- _DATA FOR THIS TASK_
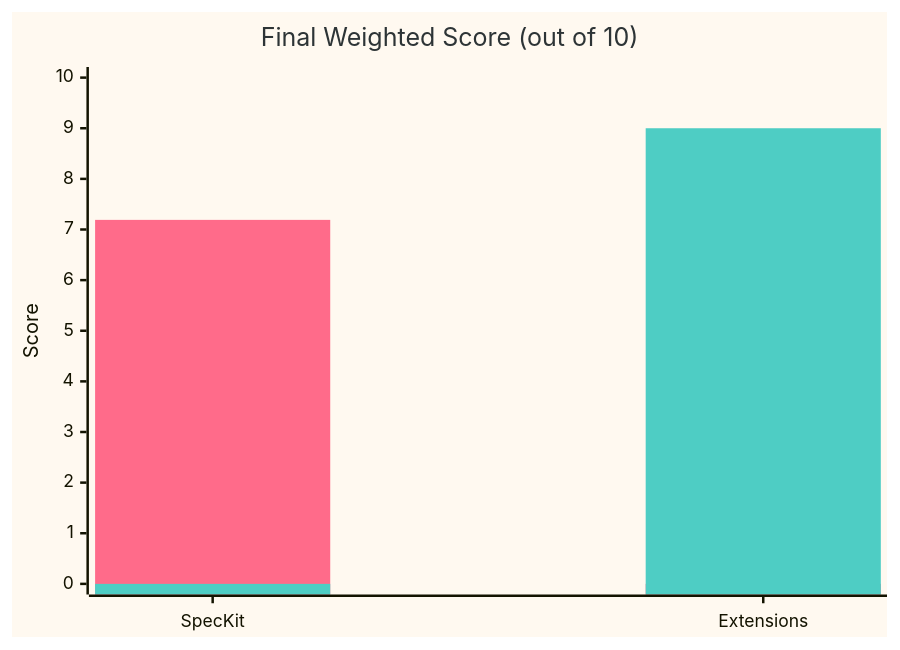
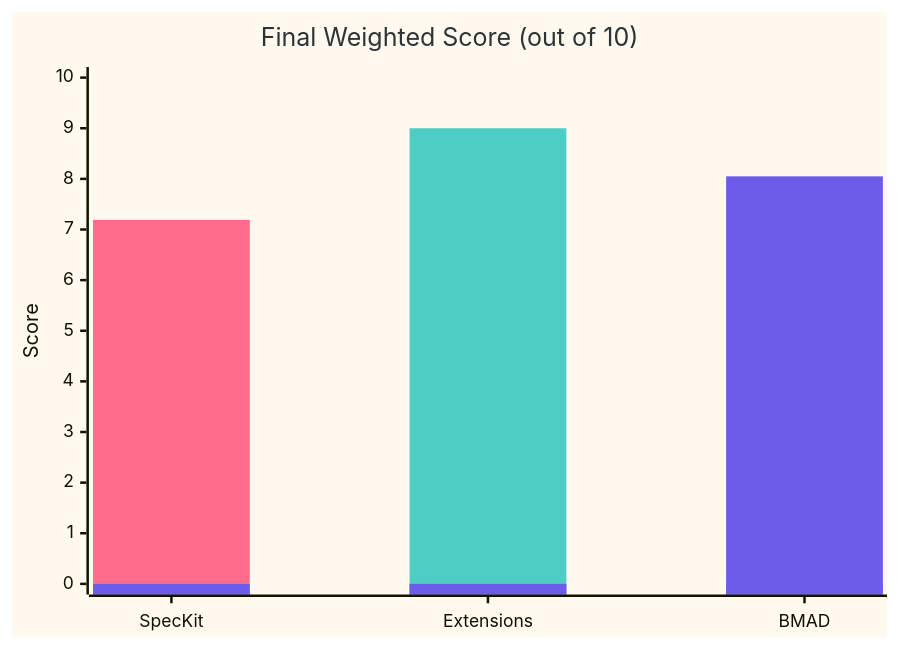
The second of 5 diagrams in comparison-report.md (vunvulear/speckit-assessment), drawn with Mermaid before and after one commit. The commit also changed other lines of this file and 567 other files, not shown here.

Commit message:
Add BMAD folder, SpecKit files, .github workflows, and update README and comparison report

````diff
--- a/comparison-report.md
+++ b/comparison-report.md
@@ -65,9 +67,10 @@
 ```mermaid
-%%{init: {'theme': 'base', 'themeVariables': {'xyChart': {'backgroundColor': '#FFF9F0', 'titleColor': '#2D3436', 'plotColorPalette': '#FF6B8A, #4ECDC4'}}}}%%
+%%{init: {'theme': 'base', 'themeVariables': {'xyChart': {'backgroundColor': '#FFF9F0', 'titleColor': '#2D3436', 'plotColorPalette': '#FF6B8A, #4ECDC4, #6C5CE7'}}}}%%
 xychart-beta
     title "Final Weighted Score (out of 10)"
-    x-axis ["SpecKit", "Extensions"]
+    x-axis ["SpecKit", "Extensions", "BMAD"]
     y-axis "Score" 0 --> 10
-    bar [7.19, 0]
-    bar [0, 9.00]
+    bar [7.19, 0, 0]
+    bar [0, 9.00, 0]
+    bar [0, 0, 8.05]
 ```
````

- _TASK INSTRUCTIONS_
Make an exact copy of all the material, but keep the pictures out of it.

- _YOUR SOLUTION_
The second of 5 diagrams in comparison-report.md (vunvulear/speckit-assessment), drawn with Mermaid before and after one commit. The commit also changed other lines of this file and 567 other files, not shown here.

Commit message:
Add BMAD folder, SpecKit files, .github workflows, and update README and comparison report

````diff
--- a/comparison-report.md
+++ b/comparison-report.md
@@ -65,9 +67,10 @@
 ```mermaid
-%%{init: {'theme': 'base', 'themeVariables': {'xyChart': {'backgroundColor': '#FFF9F0', 'titleColor': '#2D3436', 'plotColorPalette': '#FF6B8A, #4ECDC4'}}}}%%
+%%{init: {'theme': 'base', 'themeVariables': {'xyChart': {'backgroundColor': '#FFF9F0', 'titleColor': '#2D3436', 'plotColorPalette': '#FF6B8A, #4ECDC4, #6C5CE7'}}}}%%
 xychart-beta
     title "Final Weighted Score (out of 10)"
-    x-axis ["SpecKit", "Extensions"]
+    x-axis ["SpecKit", "Extensions", "BMAD"]
     y-axis "Score" 0 --> 10
-    bar [7.19, 0]
-    bar [0, 9.00]
+    bar [7.19, 0, 0]
+    bar [0, 9.00, 0]
+    bar [0, 0, 8.05]
 ```
````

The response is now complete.